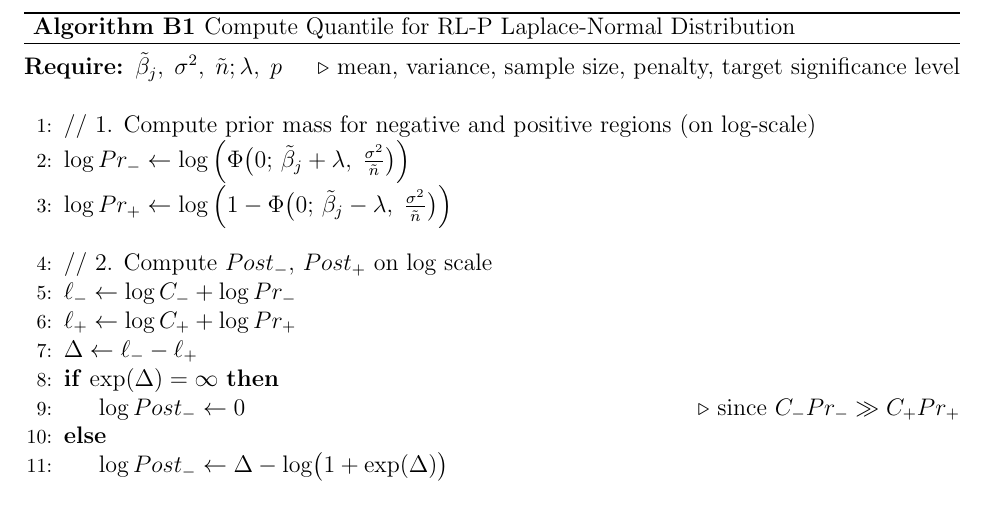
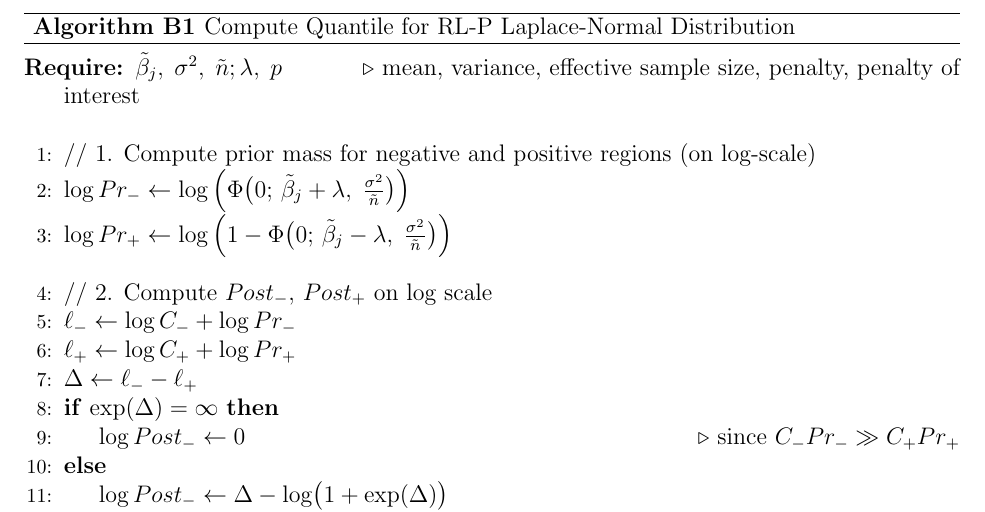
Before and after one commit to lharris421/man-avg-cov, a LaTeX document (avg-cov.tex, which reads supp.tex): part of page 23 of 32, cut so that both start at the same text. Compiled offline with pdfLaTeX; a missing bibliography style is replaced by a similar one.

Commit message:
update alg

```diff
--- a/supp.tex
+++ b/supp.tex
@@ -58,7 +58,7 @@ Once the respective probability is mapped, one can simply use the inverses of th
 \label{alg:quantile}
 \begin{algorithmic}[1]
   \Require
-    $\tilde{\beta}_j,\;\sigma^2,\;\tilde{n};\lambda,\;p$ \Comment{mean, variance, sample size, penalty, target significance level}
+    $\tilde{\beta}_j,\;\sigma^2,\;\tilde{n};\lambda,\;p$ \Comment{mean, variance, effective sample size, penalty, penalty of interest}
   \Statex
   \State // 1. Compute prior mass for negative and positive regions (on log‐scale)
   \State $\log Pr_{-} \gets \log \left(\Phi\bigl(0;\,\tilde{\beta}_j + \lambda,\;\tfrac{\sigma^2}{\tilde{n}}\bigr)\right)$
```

#### REQUIREMENT:
Copy each line of the entries that includes the word "Comment".

#### WORKED SOLUTION:
-    $\tilde{\beta}_j,\;\sigma^2,\;\tilde{n};\lambda,\;p$ \Comment{mean, variance, sample size, penalty, target significance level}
+    $\tilde{\beta}_j,\;\sigma^2,\;\tilde{n};\lambda,\;p$ \Comment{mean, variance, effective sample size, penalty, penalty of interest}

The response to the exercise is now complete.